Task details: Exact wording is required: give all the records again, minus the pictures.

▶

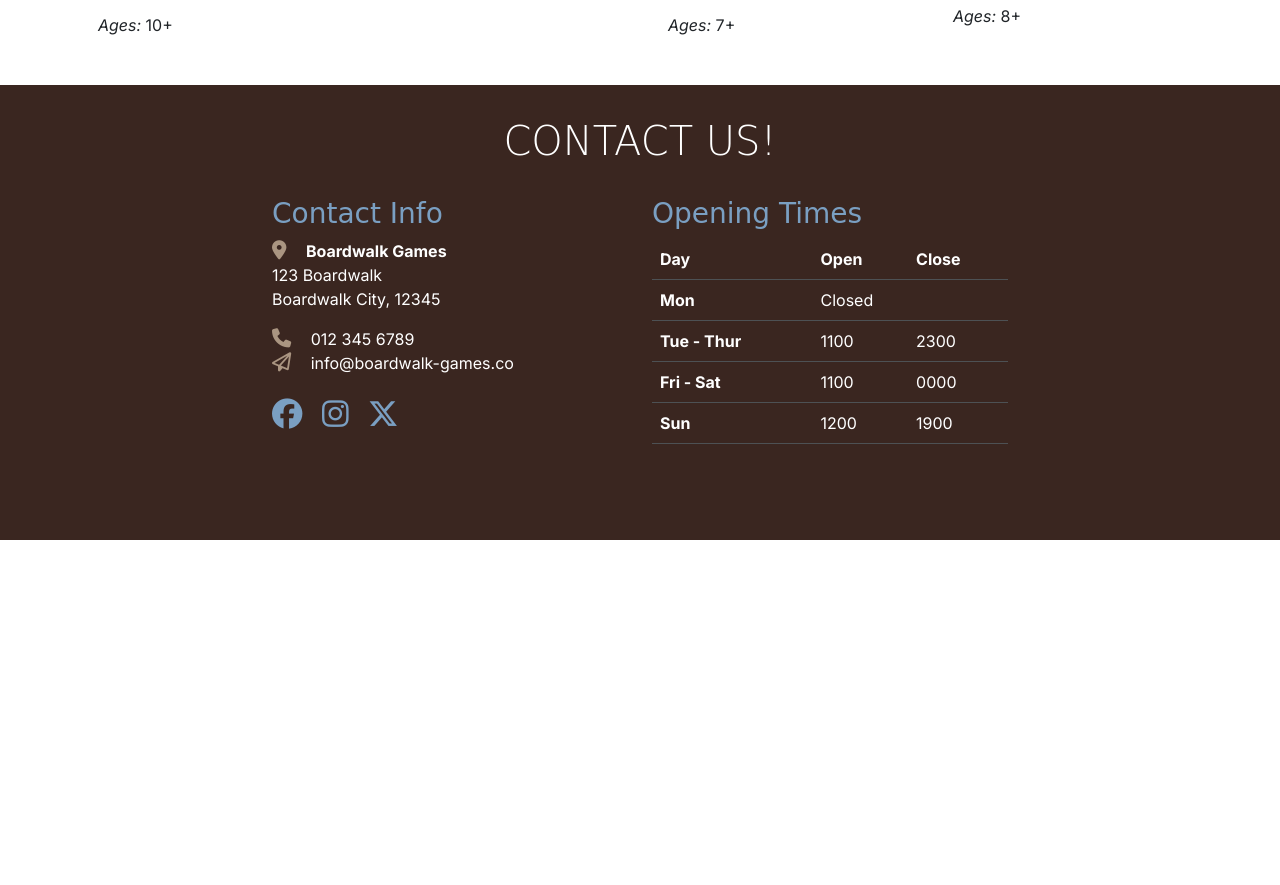
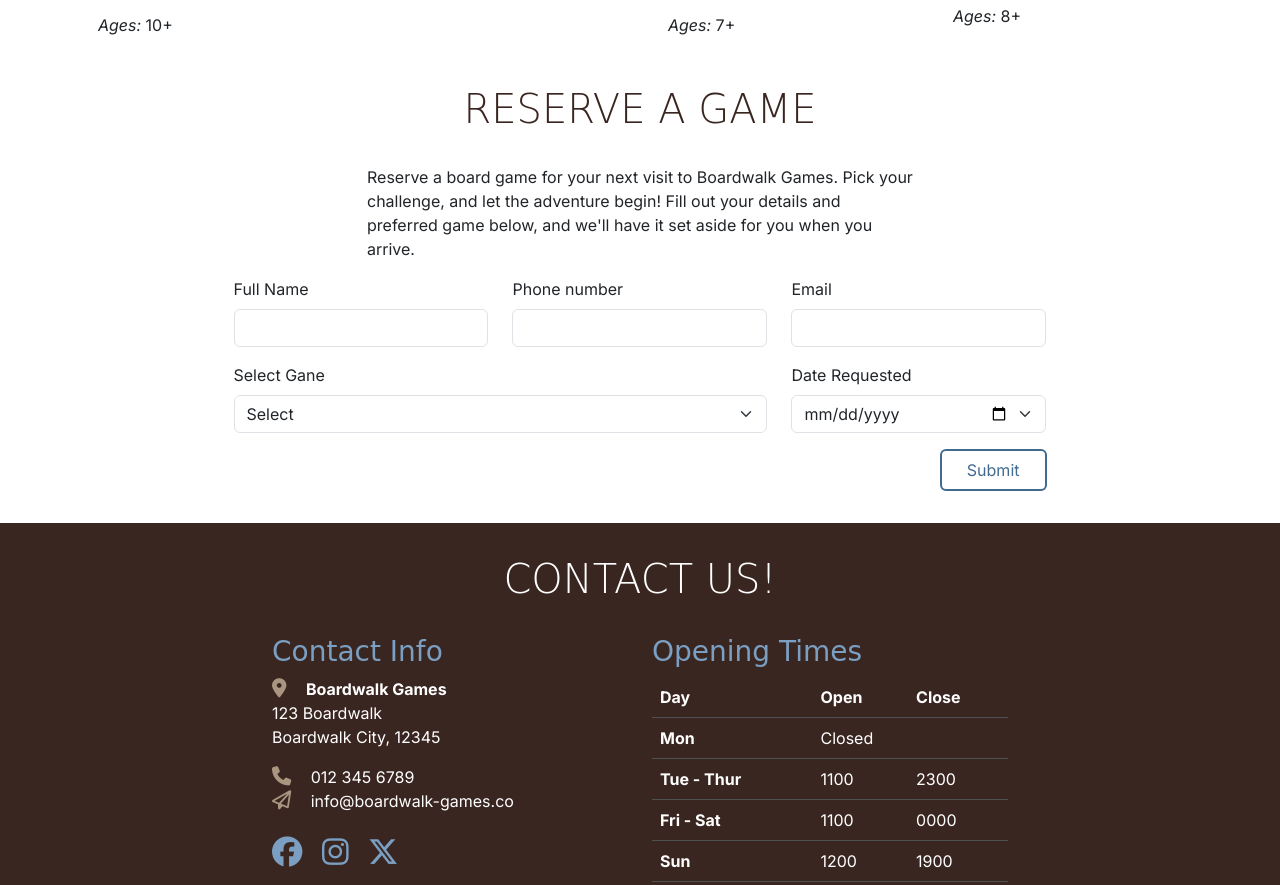
Before and after one commit to lcorndogl/boardwalk-games, a plain HTML site: page game-library.html in a window 1280 px wide. Shown: the part 1553-2438 px from the top of the page. Before the commit the page ends 2093 px from the top, so only its background shows below. Drawn offline with nearby package versions, Linux system fonts and the light colour scheme; a web font is replaced by a local one.

Commit message:
Added reservation section

```diff
--- a/game-library.html
+++ b/game-library.html
@@ -226,9 +226,66 @@
                 </div>
             </div>
         </section>
+
+        <!-- Reservation section -->
+        <section id="reserve" class="container section">
+            <div class="row  justify-content-center">
+                <div class="col-12 text-center">
+                    <h2 class="display-6">Reserve a game</h2>
+                </div>
+                <div class="col-12 col-md-9 col-xl-6">
+                    <p>
+                        Reserve a board game for your next visit to Boardwalk Games. Pick your challenge, and let the
+                        adventure begin! Fill out your details and preferred game below, and we'll have it set aside for
+                        you when you arrive.
+                    </p>
+                </div>
+                <div class="row justify-content-center">
+                    <div class="col-12 col-md-9">
+                        <form action="success.html" method="GET">
+                            <div class="row">
+                                <div class="col-12 col-xl-4 mb-3">
+                                    <label for="name" class="form-label"> Full Name</label>
+                                    <input class="form-control" id="name" name="name" type="text" required>
+                                </div>
+                                <div class="col-12 col-xl-4 mb-3">
+                                    <label for="phone" class="form-label">Phone number</label>
+                                    <input class="form-control" id="phone" name="phone" type="number" required>
+                                </div>
+                                <div class="col-12 col-xl-4 mb-3">
+                                    <label for="email" class="form-label">Email</label>
+                                    <input class="form-control" id="email" name="email" type="email" required>
+                                </div>
+                                <div class="col-12 col-xl-8 mb-3">
+                                    <label for="event-type" class="form-label">Select Gane</label>
+                                    <select id="event-type" class="form-select" name="event-type" required>
+                                        <option selected value="">Select</option>
+                                        <option value="galaxy-pioneers">Galaxy Pioneers</option>
+                                        <option value="mystic-woods">Mystic Woods</option>
+                                        <option value="captains-gambit">Captain's Gambit</option>
+                                        <option value="critter-quest">Critter Quest</option>
+                                        <option value="settlers-of-catan">Settlers of Catan</option>
+                                        <option value="monopoly">Monopoly</option>
+                                        <option value="exploding-kittens">Exploding Kittens</option>
+                                        <option value="cluedo">Cluedo</option>
+                                    </select>
+                                </div>
+                                <div class="col-12 col-xl-4 mb-3">
+                                    <label for="date" class="form-label">Date Requested</label>
+                                    <input class="form-select" id="date" name="requested-date" type="date" required>
+                                </div>
+                            </div>
+                            <div class="text-end">
+                                <button type="submit" class="btn custom-button-outline">Submit</button>
+                            </div>
+                        </form>
+                    </div>
+                </div>
+            </div>
+        </section>
     </main>
 
- <!-- Footer / contact section -->
+    <!-- Footer / contact section -->
     <!-- mt-auto added to push footer to the bottom of the page -->
     <footer id="contact" class="mt-auto">
         <div class="container section">
```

◀

Written response:
Before and after one commit to lcorndogl/boardwalk-games, a plain HTML site: page game-library.html in a window 1280 px wide. Shown: the part 1553-2438 px from the top of the page. Before the commit the page ends 2093 px from the top, so only its background shows below. Drawn offline with nearby package versions, Linux system fonts and the light colour scheme; a web font is replaced by a local one.

Commit message:
Added reservation section

```diff
--- a/game-library.html
+++ b/game-library.html
@@ -226,9 +226,66 @@
                 </div>
             </div>
         </section>
+
+        <!-- Reservation section -->
+        <section id="reserve" class="container section">
+            <div class="row  justify-content-center">
+                <div class="col-12 text-center">
+                    <h2 class="display-6">Reserve a game</h2>
+                </div>
+                <div class="col-12 col-md-9 col-xl-6">
+                    <p>
+                        Reserve a board game for your next visit to Boardwalk Games. Pick your challenge, and let the
+                        adventure begin! Fill out your details and preferred game below, and we'll have it set aside for
+                        you when you arrive.
+                    </p>
+                </div>
+                <div class="row justify-content-center">
+                    <div class="col-12 col-md-9">
+                        <form action="success.html" method="GET">
+                            <div class="row">
+                                <div class="col-12 col-xl-4 mb-3">
+                                    <label for="name" class="form-label"> Full Name</label>
+                                    <input class="form-control" id="name" name="name" type="text" required>
+                                </div>
+                                <div class="col-12 col-xl-4 mb-3">
+                                    <label for="phone" class="form-label">Phone number</label>
+                                    <input class="form-control" id="phone" name="phone" type="number" required>
+                                </div>
+                                <div class="col-12 col-xl-4 mb-3">
+                                    <label for="email" class="form-label">Email</label>
+                                    <input class="form-control" id="email" name="email" type="email" required>
+                                </div>
+                                <div class="col-12 col-xl-8 mb-3">
+                                    <label for="event-type" class="form-label">Select Gane</label>
+                                    <select id="event-type" class="form-select" name="event-type" required>
+                                        <option selected value="">Select</option>
+                                        <option value="galaxy-pioneers">Galaxy Pioneers</option>
+                                        <option value="mystic-woods">Mystic Woods</option>
+                                        <option value="captains-gambit">Captain's Gambit</option>
+                                        <option value="critter-quest">Critter Quest</option>
+                                        <option value="settlers-of-catan">Settlers of Catan</option>
+                                        <option value="monopoly">Monopoly</option>
+                                        <option value="exploding-kittens">Exploding Kittens</option>
+                                        <option value="cluedo">Cluedo</option>
+                                    </select>
+                                </div>
+                                <div class="col-12 col-xl-4 mb-3">
+                                    <label for="date" class="form-label">Date Requested</label>
+                                    <input class="form-select" id="date" name="requested-date" type="date" required>
+                                </div>
+                            </div>
+                            <div class="text-end">
+                                <button type="submit" class="btn custom-button-outline">Submit</button>
+                            </div>
+                        </form>
+                    </div>
+                </div>
+            </div>
+        </section>
     </main>
 
- <!-- Footer / contact section -->
+    <!-- Footer / contact section -->
     <!-- mt-auto added to push footer to the bottom of the page -->
     <footer id="contact" class="mt-auto">
         <div class="container section">
```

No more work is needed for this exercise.